Mohamed Salah had seen his number go up before he brought up that of Manchester City. With passions raging and City threatening to wrest a high-end encounter their way, Jürgen Klopp went for a triple substitution.
There were 72 minutes on the clock but why was Salah’s No 11 up on the board? Salah had been Liverpool’s most dangerous player.
It was a mistake because Salah was going nowhere. Klopp explained that to him on the touchline after Salah had walked towards him looking dejected and the manager made the changes that he actually wanted to make, one of which was the introduction of Darwin Núñez, who had been dropped to the bench.
Salah’s goal was a disaster for João Cancelo, who had reached in to try to nick away an Alisson clearance, only to miss his kick. When Salah rampaged clear, one-on-one with Ederson, his mind might have gone back to the 50th minute when he was similarly placed against the City goalkeeper after a Roberto Firmino through-ball.
On that occasion Ederson made a fine fingertip save, brushing Salah’s shot past the post. The Egyptian made no mistake this time, getting his body shape right and oozing conviction. Salah had torched Rangers last Wednesday with the fastest hat-trick in Champions League history. Now this. His mojo is plainly back.
Gripped by indignation, Guardiola turned to the Liverpool support behind him and sarcastically conducted their celebrations. It was Klopp who would see red – metaphorically and literally – being sent to the stands in the 86th minute after exploding at the non-award of a foul. Like the rest of Anfield he felt that Bernardo Silva had impeded Salah.
Moments earlier Thiago Alcântara had got away with yellow rather than red for a bad tackle on Rodri – the Liverpool midfielder’s defence was that he slipped – and, before that, Virgil van Dijk, had made a saving defensive header as Haaland lurked behind him. For the first time in a long time it was not the City striker’s day. Liverpool’s defence emerged with honours, with Joe Gomez impressive alongside Van Dijk and James Milner filling in to good effect at right-back.
What did Klopp miss in the few minutes he was banished from the touchline? Mainly some indifferent work from Núñez, to put it mildly. When he led a three-on-one Liverpool break, he elected to shoot instead of play in Diogo Jota or Salah – the effort was blocked, amid howls from the crowd – and then after Jota had gone down injured, he got an attempted chipped finish all wrong when clean through.
In between times Núñez almost teed up Trent Alexander-Arnold, who had returned from injury, and it meant Liverpool could not engineer the breathing space they wanted.

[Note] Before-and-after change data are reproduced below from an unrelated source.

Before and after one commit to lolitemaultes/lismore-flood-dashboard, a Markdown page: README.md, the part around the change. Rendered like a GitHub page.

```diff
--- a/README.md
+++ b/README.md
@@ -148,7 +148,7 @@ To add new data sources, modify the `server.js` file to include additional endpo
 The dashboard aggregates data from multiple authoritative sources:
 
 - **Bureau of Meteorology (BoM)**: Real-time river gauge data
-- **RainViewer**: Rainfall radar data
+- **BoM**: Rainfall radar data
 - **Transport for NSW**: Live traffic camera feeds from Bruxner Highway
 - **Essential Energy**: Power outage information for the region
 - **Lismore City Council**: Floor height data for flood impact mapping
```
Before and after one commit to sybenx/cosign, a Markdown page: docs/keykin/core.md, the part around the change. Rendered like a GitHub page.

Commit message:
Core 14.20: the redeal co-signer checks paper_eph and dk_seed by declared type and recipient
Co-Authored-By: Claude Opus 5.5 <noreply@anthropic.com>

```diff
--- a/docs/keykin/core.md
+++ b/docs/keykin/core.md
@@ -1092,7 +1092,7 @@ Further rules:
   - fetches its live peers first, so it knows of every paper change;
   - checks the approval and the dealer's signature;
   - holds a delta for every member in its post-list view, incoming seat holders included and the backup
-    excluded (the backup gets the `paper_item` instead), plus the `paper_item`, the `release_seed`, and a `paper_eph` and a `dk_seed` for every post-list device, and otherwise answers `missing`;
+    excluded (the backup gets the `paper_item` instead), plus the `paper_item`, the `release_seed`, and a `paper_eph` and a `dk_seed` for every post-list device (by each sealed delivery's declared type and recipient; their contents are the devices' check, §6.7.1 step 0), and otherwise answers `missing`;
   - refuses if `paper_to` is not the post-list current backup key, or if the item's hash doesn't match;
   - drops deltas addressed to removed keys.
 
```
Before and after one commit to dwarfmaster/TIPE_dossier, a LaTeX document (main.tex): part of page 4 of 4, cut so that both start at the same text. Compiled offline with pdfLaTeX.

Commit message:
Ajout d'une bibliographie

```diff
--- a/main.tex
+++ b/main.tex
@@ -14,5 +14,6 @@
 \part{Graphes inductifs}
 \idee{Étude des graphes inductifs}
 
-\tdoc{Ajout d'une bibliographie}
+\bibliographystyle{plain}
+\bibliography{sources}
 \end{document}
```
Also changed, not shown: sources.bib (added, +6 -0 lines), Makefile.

That only made the full-time whistle sound sweeter. Klopp was back out for the celebrations and he can now celebrate a 12th career victory against Guardiola. No other manager has nearly as many wins against him.
Klopp has previously said that Liverpool are not in this season’s title race and they do remain a distance off the pace set by Arsenal. But this was much more like it with Salah, who started at the tip of Klopp’s 4-2-3-1 formation, prominent from the outset, running hard at the City defence and showing his physical side, too.
City came on strong in the final 15 minutes of the first half, Haaland twice working Alisson and heading another opportunity high. The game ignited in the 53rd minute after VAR intervened to thwart Foden, who forced the ball in off Gomez from a tight angle. Haaland had jumped in to free it from Alisson, who did appear to have two hands on the ball.
Immediately afterwards Jota headed off target when gloriously placed after Salah had worked the ball over to him. But it was City who came to push higher, scenting the breakthrough and with Foden driving them. Ilkay Gündogan saw a shot deflect wide; Haaland worked Alisson after Gündogan had breezed away from Fabinho, and Silva rasped a low one wide. Salah, though, made the difference.
Source: The Guardian